EXERCISE DIRECTIONS. Look through the material below. Copy each line that contains the string "shown".

RECORD SET.
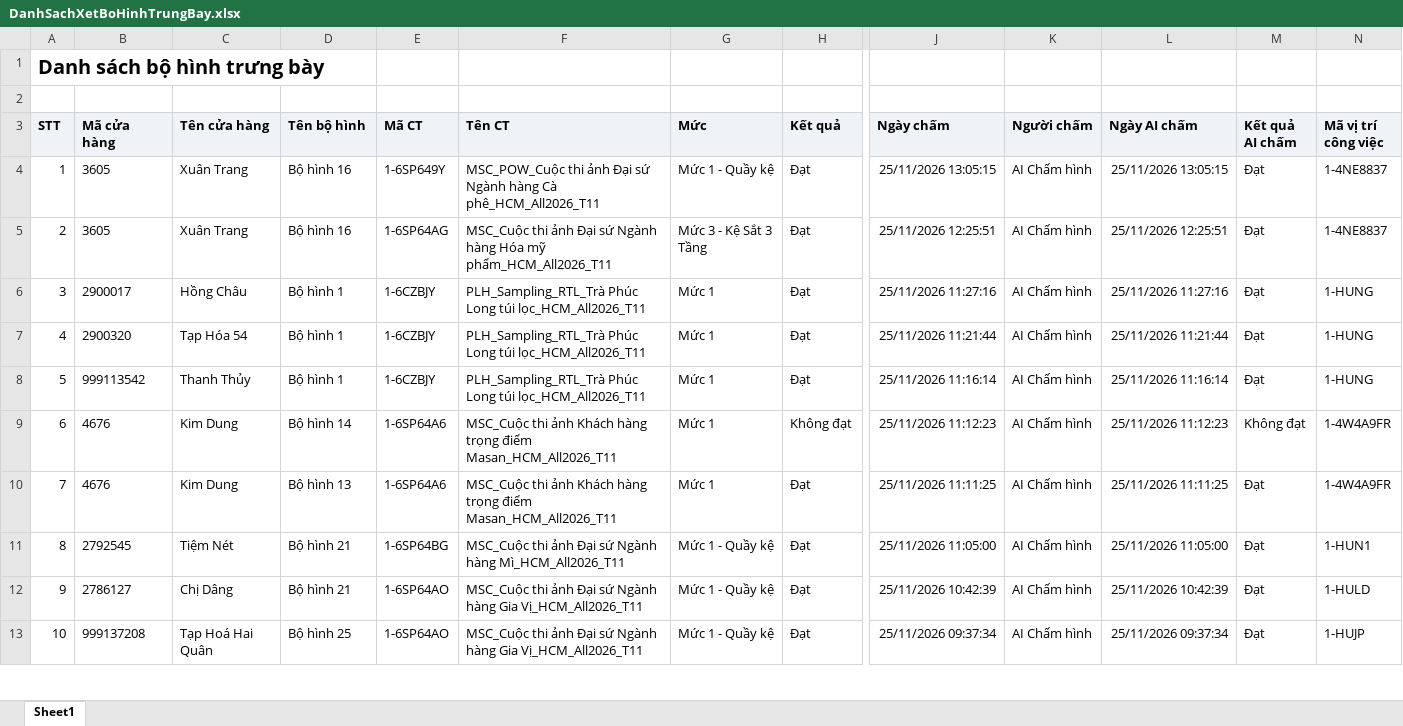
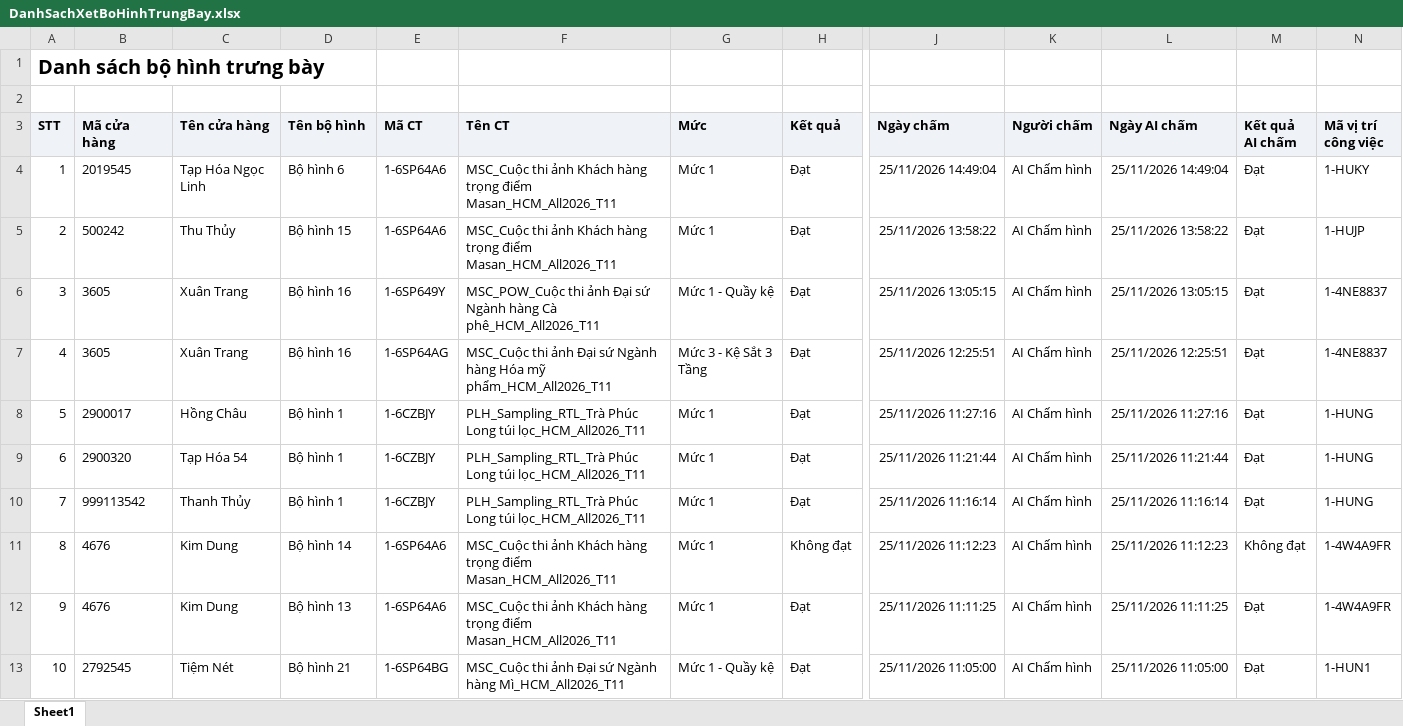
Before and after one commit to tantt2026-test/Test, an Excel workbook: data/Thang11/DanhSachXetBoHinhTrungBay.xlsx, sheet Sheet1, drawn as a sheet; only a part is shown, gaps mark what is left out; the shorter side is filled out with more unchanged rows; values as stored, in another font and other column widths than the file's, no borders; addresses are those after the commit; rows hold the shown columns only; the diff names each change by its address in the sheet, - before the commit and + after, or states it on an @@ line.

```diff
--- a/data/Thang11/DanhSachXetBoHinhTrungBay.xlsx (sheet Sheet1)
+++ b/data/Thang11/DanhSachXetBoHinhTrungBay.xlsx (sheet Sheet1)
+row 4: 1 | 2019545 | Tạp Hóa Ngọc Linh | Bộ hình 6 | 1-6SP64A6 | MSC_Cuộc thi ảnh Khách hàng trọng điểm Masan_HCM_All2026_T11 | Mức 1 | Đạt | 25/11/2026 14:49:04 | AI Chấm hình | 25/11/2026 14:49:04 | Đạt | 1-HUKY
+row 5: 2 | 500242 | Thu Thủy | Bộ hình 15 | 1-6SP64A6 | MSC_Cuộc thi ảnh Khách hàng trọng điểm Masan_HCM_All2026_T11 | Mức 1 | Đạt | 25/11/2026 13:58:22 | AI Chấm hình | 25/11/2026 13:58:22 | Đạt | 1-HUJP
@@ column A (STT) renumbered from row 6 down @@
```
Also changed, not shown: data/Thang11/DANH_SACH_KET_QUA_CUA_HANG_THAM_GIA_CHUONG_TRINH.xlsx, data/Thang11/DanhSachLichViengTham.xlsx, 3 other files.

SOLUTION TO THE EXERCISE.
Before and after one commit to tantt2026-test/Test, an Excel workbook: data/Thang11/DanhSachXetBoHinhTrungBay.xlsx, sheet Sheet1, drawn as a sheet; only a part is shown, gaps mark what is left out; the shorter side is filled out with more unchanged rows; values as stored, in another font and other column widths than the file's, no borders; addresses are those after the commit; rows hold the shown columns only; the diff names each change by its address in the sheet, - before the commit and + after, or states it on an @@ line.
Also changed, not shown: data/Thang11/DANH_SACH_KET_QUA_CUA_HANG_THAM_GIA_CHUONG_TRINH.xlsx, data/Thang11/DanhSachLichViengTham.xlsx, 3 other files.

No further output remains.